◆ **REQUIREMENT**
Output all entries precisely.
SUPPLIED ENTRIES Start Marker
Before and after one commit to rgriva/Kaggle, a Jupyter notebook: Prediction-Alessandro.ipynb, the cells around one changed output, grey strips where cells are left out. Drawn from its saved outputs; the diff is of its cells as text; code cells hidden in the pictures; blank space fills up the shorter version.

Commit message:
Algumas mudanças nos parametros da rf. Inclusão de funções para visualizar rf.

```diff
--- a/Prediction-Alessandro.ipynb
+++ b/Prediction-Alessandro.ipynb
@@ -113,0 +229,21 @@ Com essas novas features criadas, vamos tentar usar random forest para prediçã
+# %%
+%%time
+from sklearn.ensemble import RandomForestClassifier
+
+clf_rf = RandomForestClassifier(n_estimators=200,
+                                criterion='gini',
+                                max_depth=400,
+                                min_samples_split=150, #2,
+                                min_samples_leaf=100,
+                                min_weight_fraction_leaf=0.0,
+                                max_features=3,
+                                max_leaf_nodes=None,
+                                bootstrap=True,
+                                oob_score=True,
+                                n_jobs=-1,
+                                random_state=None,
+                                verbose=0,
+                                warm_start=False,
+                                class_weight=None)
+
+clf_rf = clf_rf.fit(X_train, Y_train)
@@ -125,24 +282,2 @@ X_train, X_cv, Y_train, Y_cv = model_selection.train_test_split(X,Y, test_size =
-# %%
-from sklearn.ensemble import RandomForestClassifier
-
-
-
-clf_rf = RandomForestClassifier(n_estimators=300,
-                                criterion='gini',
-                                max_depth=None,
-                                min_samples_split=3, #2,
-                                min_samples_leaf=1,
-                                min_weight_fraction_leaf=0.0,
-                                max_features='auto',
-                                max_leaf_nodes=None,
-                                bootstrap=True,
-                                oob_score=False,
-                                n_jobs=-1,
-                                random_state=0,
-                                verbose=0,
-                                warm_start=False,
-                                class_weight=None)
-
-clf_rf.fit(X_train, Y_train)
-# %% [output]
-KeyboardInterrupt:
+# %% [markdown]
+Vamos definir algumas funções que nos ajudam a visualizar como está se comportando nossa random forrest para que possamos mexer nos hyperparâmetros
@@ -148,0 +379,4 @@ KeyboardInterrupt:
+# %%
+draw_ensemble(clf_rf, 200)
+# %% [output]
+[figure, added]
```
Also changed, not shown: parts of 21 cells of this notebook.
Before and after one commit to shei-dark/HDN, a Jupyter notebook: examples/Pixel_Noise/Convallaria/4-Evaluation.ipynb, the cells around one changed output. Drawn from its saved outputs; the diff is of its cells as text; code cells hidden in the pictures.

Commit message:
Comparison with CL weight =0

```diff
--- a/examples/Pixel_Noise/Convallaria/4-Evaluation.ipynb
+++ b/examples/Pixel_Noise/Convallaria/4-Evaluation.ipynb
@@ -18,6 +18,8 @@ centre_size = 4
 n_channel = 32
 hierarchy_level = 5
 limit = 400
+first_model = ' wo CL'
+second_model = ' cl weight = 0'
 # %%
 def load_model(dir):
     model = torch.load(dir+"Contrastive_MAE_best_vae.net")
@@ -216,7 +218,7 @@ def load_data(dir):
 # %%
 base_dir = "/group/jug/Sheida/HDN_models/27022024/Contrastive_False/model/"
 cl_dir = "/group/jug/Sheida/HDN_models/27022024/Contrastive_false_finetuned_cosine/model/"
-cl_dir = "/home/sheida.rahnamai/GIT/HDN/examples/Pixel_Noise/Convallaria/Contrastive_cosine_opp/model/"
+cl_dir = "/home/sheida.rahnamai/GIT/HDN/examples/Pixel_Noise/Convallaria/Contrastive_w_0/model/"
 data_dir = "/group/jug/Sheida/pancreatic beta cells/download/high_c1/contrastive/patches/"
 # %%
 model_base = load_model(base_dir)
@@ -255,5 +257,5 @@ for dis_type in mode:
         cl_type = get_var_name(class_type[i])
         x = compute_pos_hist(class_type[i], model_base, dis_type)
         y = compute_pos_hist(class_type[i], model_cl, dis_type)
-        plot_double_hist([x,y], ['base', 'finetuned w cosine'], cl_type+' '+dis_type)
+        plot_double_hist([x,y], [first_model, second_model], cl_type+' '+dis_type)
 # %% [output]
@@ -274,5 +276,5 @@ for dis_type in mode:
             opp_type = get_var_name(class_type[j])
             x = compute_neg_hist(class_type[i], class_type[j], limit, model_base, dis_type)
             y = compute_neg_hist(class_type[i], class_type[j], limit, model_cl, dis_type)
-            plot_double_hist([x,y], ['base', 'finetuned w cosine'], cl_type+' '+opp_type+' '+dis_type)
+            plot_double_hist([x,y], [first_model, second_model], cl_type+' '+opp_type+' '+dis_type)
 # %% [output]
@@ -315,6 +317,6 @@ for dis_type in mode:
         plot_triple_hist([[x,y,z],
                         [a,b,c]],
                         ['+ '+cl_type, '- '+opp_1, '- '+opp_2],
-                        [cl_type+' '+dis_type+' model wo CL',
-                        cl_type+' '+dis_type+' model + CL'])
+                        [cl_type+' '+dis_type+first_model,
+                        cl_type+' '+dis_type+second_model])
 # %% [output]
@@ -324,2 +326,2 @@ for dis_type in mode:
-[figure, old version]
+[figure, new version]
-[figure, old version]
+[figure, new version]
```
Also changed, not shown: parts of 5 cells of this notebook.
SUPPLIED ENTRIES End Marker
◆ **COMPLETED EXERCISE**
Before and after one commit to rgriva/Kaggle, a Jupyter notebook: Prediction-Alessandro.ipynb, the cells around one changed output, grey strips where cells are left out. Drawn from its saved outputs; the diff is of its cells as text; code cells hidden in the pictures; blank space fills up the shorter version.

Commit message:
Algumas mudanças nos parametros da rf. Inclusão de funções para visualizar rf.

```diff
--- a/Prediction-Alessandro.ipynb
+++ b/Prediction-Alessandro.ipynb
@@ -113,0 +229,21 @@ Com essas novas features criadas, vamos tentar usar random forest para prediçã
+# %%
+%%time
+from sklearn.ensemble import RandomForestClassifier
+
+clf_rf = RandomForestClassifier(n_estimators=200,
+                                criterion='gini',
+                                max_depth=400,
+                                min_samples_split=150, #2,
+                                min_samples_leaf=100,
+                                min_weight_fraction_leaf=0.0,
+                                max_features=3,
+                                max_leaf_nodes=None,
+                                bootstrap=True,
+                                oob_score=True,
+                                n_jobs=-1,
+                                random_state=None,
+                                verbose=0,
+                                warm_start=False,
+                                class_weight=None)
+
+clf_rf = clf_rf.fit(X_train, Y_train)
@@ -125,24 +282,2 @@ X_train, X_cv, Y_train, Y_cv = model_selection.train_test_split(X,Y, test_size =
-# %%
-from sklearn.ensemble import RandomForestClassifier
-
-
-
-clf_rf = RandomForestClassifier(n_estimators=300,
-                                criterion='gini',
-                                max_depth=None,
-                                min_samples_split=3, #2,
-                                min_samples_leaf=1,
-                                min_weight_fraction_leaf=0.0,
-                                max_features='auto',
-                                max_leaf_nodes=None,
-                                bootstrap=True,
-                                oob_score=False,
-                                n_jobs=-1,
-                                random_state=0,
-                                verbose=0,
-                                warm_start=False,
-                                class_weight=None)
-
-clf_rf.fit(X_train, Y_train)
-# %% [output]
-KeyboardInterrupt:
+# %% [markdown]
+Vamos definir algumas funções que nos ajudam a visualizar como está se comportando nossa random forrest para que possamos mexer nos hyperparâmetros
@@ -148,0 +379,4 @@ KeyboardInterrupt:
+# %%
+draw_ensemble(clf_rf, 200)
+# %% [output]
+[figure, added]
```
Also changed, not shown: parts of 21 cells of this notebook.
Before and after one commit to shei-dark/HDN, a Jupyter notebook: examples/Pixel_Noise/Convallaria/4-Evaluation.ipynb, the cells around one changed output. Drawn from its saved outputs; the diff is of its cells as text; code cells hidden in the pictures.

Commit message:
Comparison with CL weight =0

```diff
--- a/examples/Pixel_Noise/Convallaria/4-Evaluation.ipynb
+++ b/examples/Pixel_Noise/Convallaria/4-Evaluation.ipynb
@@ -18,6 +18,8 @@ centre_size = 4
 n_channel = 32
 hierarchy_level = 5
 limit = 400
+first_model = ' wo CL'
+second_model = ' cl weight = 0'
 # %%
 def load_model(dir):
     model = torch.load(dir+"Contrastive_MAE_best_vae.net")
@@ -216,7 +218,7 @@ def load_data(dir):
 # %%
 base_dir = "/group/jug/Sheida/HDN_models/27022024/Contrastive_False/model/"
 cl_dir = "/group/jug/Sheida/HDN_models/27022024/Contrastive_false_finetuned_cosine/model/"
-cl_dir = "/home/sheida.rahnamai/GIT/HDN/examples/Pixel_Noise/Convallaria/Contrastive_cosine_opp/model/"
+cl_dir = "/home/sheida.rahnamai/GIT/HDN/examples/Pixel_Noise/Convallaria/Contrastive_w_0/model/"
 data_dir = "/group/jug/Sheida/pancreatic beta cells/download/high_c1/contrastive/patches/"
 # %%
 model_base = load_model(base_dir)
@@ -255,5 +257,5 @@ for dis_type in mode:
         cl_type = get_var_name(class_type[i])
         x = compute_pos_hist(class_type[i], model_base, dis_type)
         y = compute_pos_hist(class_type[i], model_cl, dis_type)
-        plot_double_hist([x,y], ['base', 'finetuned w cosine'], cl_type+' '+dis_type)
+        plot_double_hist([x,y], [first_model, second_model], cl_type+' '+dis_type)
 # %% [output]
@@ -274,5 +276,5 @@ for dis_type in mode:
             opp_type = get_var_name(class_type[j])
             x = compute_neg_hist(class_type[i], class_type[j], limit, model_base, dis_type)
             y = compute_neg_hist(class_type[i], class_type[j], limit, model_cl, dis_type)
-            plot_double_hist([x,y], ['base', 'finetuned w cosine'], cl_type+' '+opp_type+' '+dis_type)
+            plot_double_hist([x,y], [first_model, second_model], cl_type+' '+opp_type+' '+dis_type)
 # %% [output]
@@ -315,6 +317,6 @@ for dis_type in mode:
         plot_triple_hist([[x,y,z],
                         [a,b,c]],
                         ['+ '+cl_type, '- '+opp_1, '- '+opp_2],
-                        [cl_type+' '+dis_type+' model wo CL',
-                        cl_type+' '+dis_type+' model + CL'])
+                        [cl_type+' '+dis_type+first_model,
+                        cl_type+' '+dis_type+second_model])
 # %% [output]
@@ -324,2 +326,2 @@ for dis_type in mode:
-[figure, old version]
+[figure, new version]
-[figure, old version]
+[figure, new version]
```
Also changed, not shown: parts of 5 cells of this notebook.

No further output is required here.